The inevitable question remains, if the two-party system is irrevocably broken, what then? I can tell you what won’t work. Forget about grass-roots activism. Don’t bother with local support of municipal and state-wide candidates. You’ll just run into the latest smooth-talking up-and-coming RINO politicians. They’re smart enough to know political sweet talk will get them into office. They’re not smart enough to realize it won’t keep them there. What they’re banking on is enough dissatisfaction with the current regime to garner sufficient support to put them over the top. And they just might get it. Then the politics of power will cycle again. Only the names will change, and, of course, the letter after those names.
No, there is no resolution to the void of leadership by doing the same old thing the same old way. What remains is adapt and survive. And the realization that, once and for all, a once great nation is a mockery of its former self. Mr. Magnificent and his prosperous South OC family on their out of the parking lot in their new Lexus is the new standard bearer for what passes for the citizenry of a once-sovereign nation. No matter which way the wind is blowing, cut a deal, take care of business, make sure the check clears the bank, and above all, to hell with everybody else.
After all, it’s every man for himself, these days.

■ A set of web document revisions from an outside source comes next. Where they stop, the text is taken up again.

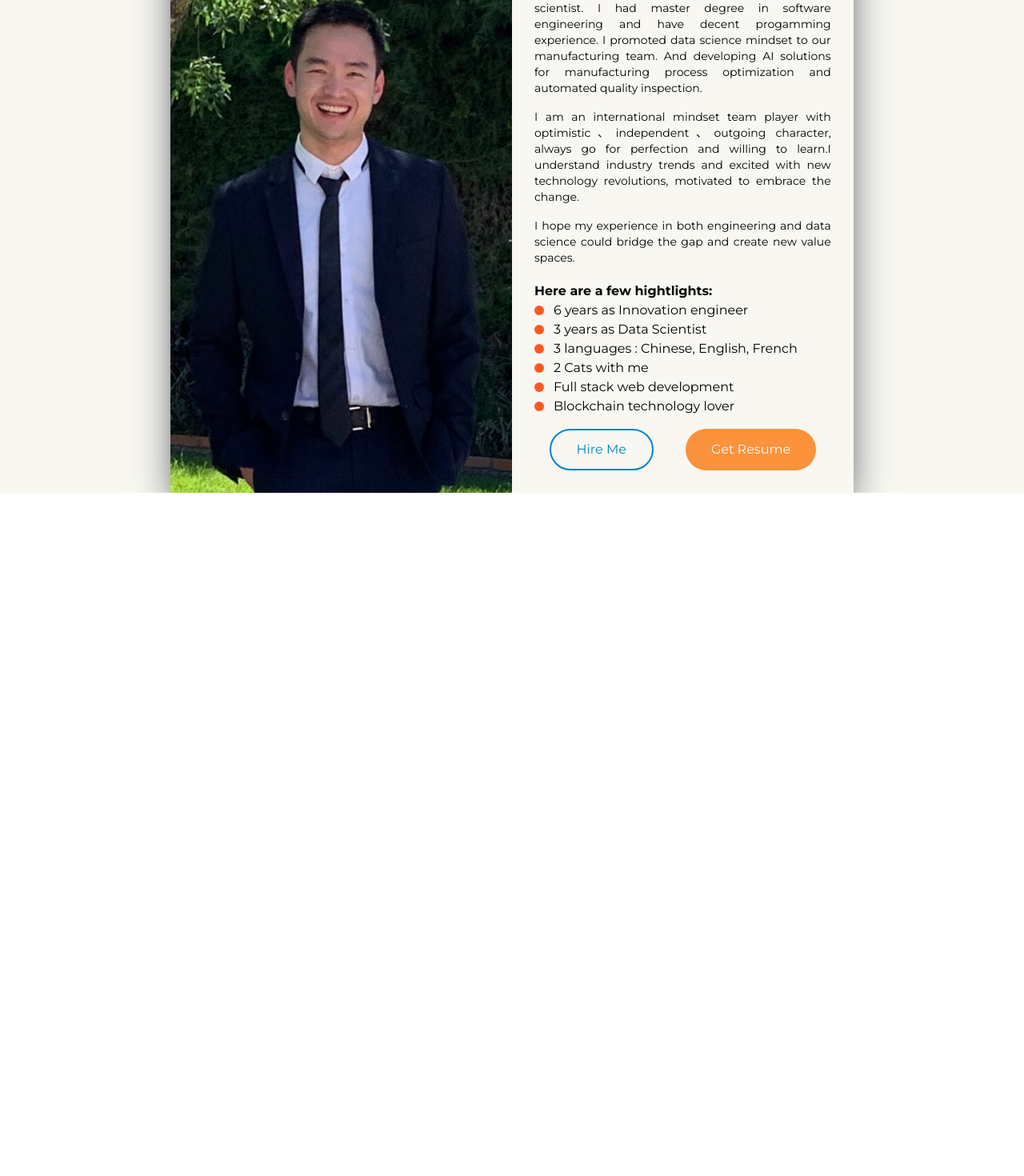
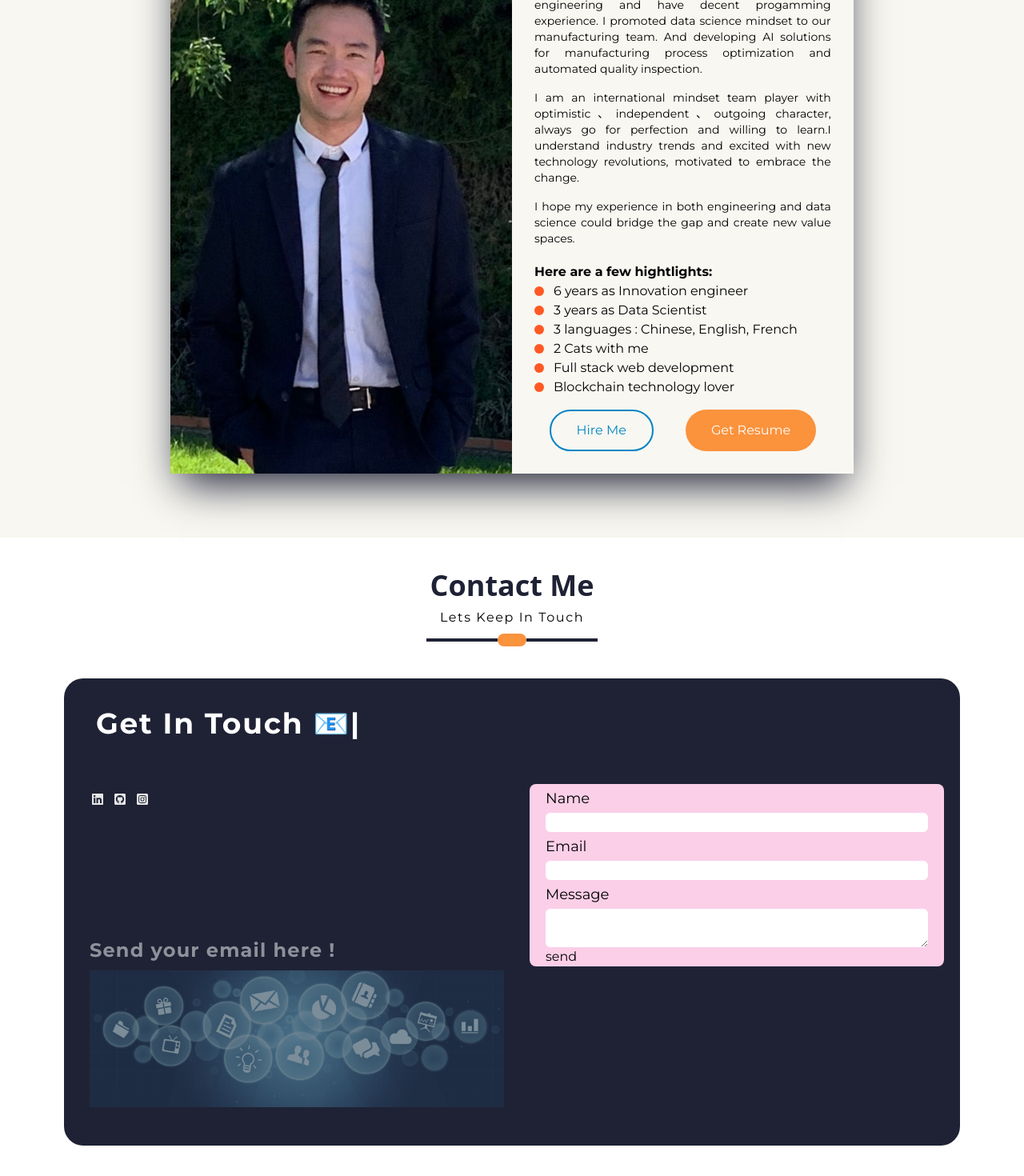
Before and after one commit to WangCHEN9/cwblog, a Next.js app: page / in a window 1280 px wide. Shown: the part 716-2186 px from the top of the page at 80% size. Before the commit the page ends 1332 px from the top, so only its background shows below. Built offline with nearby package versions, Linux system fonts and the light colour scheme; no server answers.

Commit message:
working on contact me section

```diff
--- a/PortfolioContainer/AboutMe/AboutMe.tsx
+++ b/PortfolioContainer/AboutMe/AboutMe.tsx
@@ -50,11 +50,8 @@ const AboutMe: FC<Props> = (props) => {
     ));
   };
   return (
-    <div>
-      <div
-        className="flex justify-center items-center bg-[#f8f7f1]"
-        id={props.id || ''}
-      >
+    <div className="pb-20 bg-[#f8f7f1]">
+      <div className="flex justify-center items-center " id={props.id || ''}>
         <div className="max-w-screen-lg w-8/12">
           <ScreenHeading title={'About Me'} subHeading={'Why Choose Me'} />
           <div className="flex w-full shadow-2xl shadow-[#1f2235]">
--- a/PortfolioContainer/ContactMe/ContactMe.tsx
+++ b/PortfolioContainer/ContactMe/ContactMe.tsx
@@ -1 +1,101 @@
-export {};
+import React, { useState } from 'react';
+import load1 from 'load2.gif';
+import { ScreenHeading } from '../../components';
+import { SocialMedia } from '../../PortfolioContainer';
+//@ts-ignore
+import Typical from 'react-typical';
+import Image from 'next/image';
+
+const ContactMe = (props) => {
+  const [name, setName] = useState('');
+  const [email, setEmail] = useState('');
+  const [message, setMessage] = useState('');
+  const [banner, setBanner] = useState('');
+  const [bool, setBool] = useState(false);
+  const handleName = (e) => {
+    setName(e.target.value);
+  };
+  const handleEmail = (e) => {
+    setEmail(e.target.value);
+  };
+  const handleMessage = (e) => {
+    setMessage(e.target.value);
+  };
+  console.log(name);
+  return (
+    <div className="min-h-screen" id={props.id}>
+      <ScreenHeading
+        subHeading={'Lets Keep In Touch'}
+        title={'Contact Me'}
+      ></ScreenHeading>
+      <div className="flex flex-col max-w-scree-lg mx-20 rounded-3xl bg-[#1f2235] ">
+        <div className="mx-6 mt-5">
+          <Typical
+            steps={['Get In Touch 📧 ', 1500]}
+            loop={Infinity}
+            className="text-4xl text-white flex py-4 px-4  tracking-wider font-semibold mb-10 "
+          />
+        </div>
+        <div className="flex">
+          <div className="w-6/12 justify-start mx-8">
+            <div className="w-2/12 justify-start mb-40">
+              <SocialMedia />
+            </div>
+            <div className="max-w-4xl mb-10">
+              <div className="w-full">
+                <h4 className="text-white tracking-wider font-semibold text-2xl opacity-50 mb-2">
+                  Send your email here !
+                </h4>
+                <Image
+                  src="/mailz.jpeg"
+                  alt="loading image..."
+                  className="object-contain opacity-50"
+                  height={200}
+                  width={600}
+                />
+              </div>
+            </div>
+          </div>
+          <div className="flex flex-col w-6/12 justify-end h-full rounded-lg bg-pink-200 mr-5">
+            <form className="flex flex-col mx-5">
+              <p>{banner}</p>
+              <label htmlFor="name" className="text-lg font-medium py-1 ">
+                Name
+              </label>
+              <input
+                type="text"
+                onChange={handleName}
+                value={name}
+                className="rounded-md"
+              />
+              <label htmlFor="email" className="text-lg font-medium py-1">
+                Email
+              </label>
+              <input
+                type="email"
+                onChange={handleEmail}
+                value={email}
+                className="rounded-md"
+              />
+              <label htmlFor="message" className="text-lg font-medium py-1">
+                Message
+              </label>
+              <textarea
+                onChange={handleMessage}
+                value={message}
+                className="rounded-md"
+              />
+              <div className="send-btn">
+                <button type="submit">
+                  send<i className="fa fa-paper-plane"></i>
+                </button>
+              </div>
+            </form>
+          </div>
+        </div>
+      </div>
+    </div>
+  );
+};
+
+export default ContactMe;
--- a/PortfolioContainer/Home/Profile.tsx
+++ b/PortfolioContainer/Home/Profile.tsx
@@ -6,7 +6,7 @@ import Image from 'next/image';
 
 function Intro() {
   return (
-    <div className="mt-6">
+    <div className="flex flex-col mt-6">
       <SocialMedia />
       <h3>
         <p className="flex text-2xl text-white font-semibold justify-center mb-6 font-sans">
@@ -50,7 +50,7 @@ function Intro() {
 
 function Profile() {
   return (
-    <div className="grid grid-cols-3 grid-rows-1 pb-6 bg-[#24263b]">
+    <div className="grid grid-cols-3 grid-rows-1 pb-6 ">
       <div className="col-span-3 md:col-span-2 pt-10 pb-4">
         <Intro />
       </div>
--- a/PortfolioContainer/Home/SocialMedia.tsx
+++ b/PortfolioContainer/Home/SocialMedia.tsx
@@ -9,7 +9,7 @@ library.add(fab);
 
 const SocialMedia = () => {
   return (
-    <div className="flex justify-center pt-8 mb-2">
+    <div className="flex justify-center pt-2 mb-2">
       <div className="grid grid-cols-3 grid-rows-1 gap-1 w-20 ">
         <Link href="https://www.linkedin.com/in/wangchen9/" passHref>
           <div>
--- a/PortfolioContainer/index.tsx
+++ b/PortfolioContainer/index.tsx
@@ -1,5 +1,7 @@
 export { default as Profile } from './Home/Profile';
+export { default as SocialMedia } from './Home/SocialMedia';
 export { default as Footer } from './Footer/Footer';
 export { default as Home } from './Home/Home';
 export { default as AboutMe } from './AboutMe/AboutMe';
+export { default as ContactMe } from './ContactMe/ContactMe';
 export { default as PortfolioContainer } from './PortfolioContainer';
--- a/tailwind.config.js
+++ b/tailwind.config.js
@@ -13,6 +13,7 @@ module.exports = {
     extend: {
       backgroundImage: {
         aboutme: "url('/me.jpg')",
+        contactme: "url('/mailz.jpeg')",
       },
     },
   },
--- a/utilities/commonUtils.ts
+++ b/utilities/commonUtils.ts
@@ -1,4 +1,4 @@
-import { Home, AboutMe } from '../PortfolioContainer';
+import { Home, AboutMe, ContactMe } from '../PortfolioContainer';
 
 export const TOTAL_SCREENS = [
   {
@@ -9,6 +9,10 @@ export const TOTAL_SCREENS = [
     screen_name: 'AboutMe',
     component: AboutMe,
   },
+  {
+    screen_name: 'ContactMe',
+    component: ContactMe,
+  },
 ];
 
 export const GET_SCREEN_INDEX = (screen_name: string) => {
```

But, you may ask, if things are so bleak, what about a contemporary revolution? I think I covered this point in a previous commentary. Bottom line is, don’t expect one while NFL Prime Ticket is on Sunday afternoon. A revolution would require a visionary leader, committed to the cause, and a sufficiently dedicated core of followers numerous enough to make a difference and willing to pay the requisite cost in blood. Not when the game’s on, I can tell you.
So, the naïve, gullible, and eternally optimistic patiently wait for the man on the white horse. They recount Reaganesque tales of glory of the giddy 1980s when the shining city on the hill was a tangible entity, with definable features. They wax nostalgic for a time when wages were high, taxes were low, and conservatism was the standard bearer for individual human dignity and defined by opportunity for all – big and small alike. They revel in the memory of a leader who not only loved the country, but valued it, and realized a strong nation was an absolute moral imperative in a world consumed by darkness and evil. Contrast that with the globalist paradigm in Washington today.
But don’t expect that conservative leader to appear. If the man on a white horse does come riding over the seven hills to the rescue, he is more likely to be Napoleon Bonaparte than Ronald Reagan. More Judas Iscariot than Pontius Pilate. And we’ll probably be so fed up by that time, that we’ll be willing to make a deal with the devil if it comes to that.
It’s what we’re used to, after all. And it’s what we deserve.
As a postscript, I could not help but inquire about the Medal of Honor recommendation for Lance Cpl. Donald Hogan, USMC. According to the few remaining contacts I have at Camp Pendleton, Cpl. Hogan was not recommended for the Medal of Honor as of Labor Day 2009. He still has not.
- “And I looked, and behold, a white horse. He who sat on it had a bow; a crown was given to him, and he went out conquering and to conquer.” – Revelation 6:2.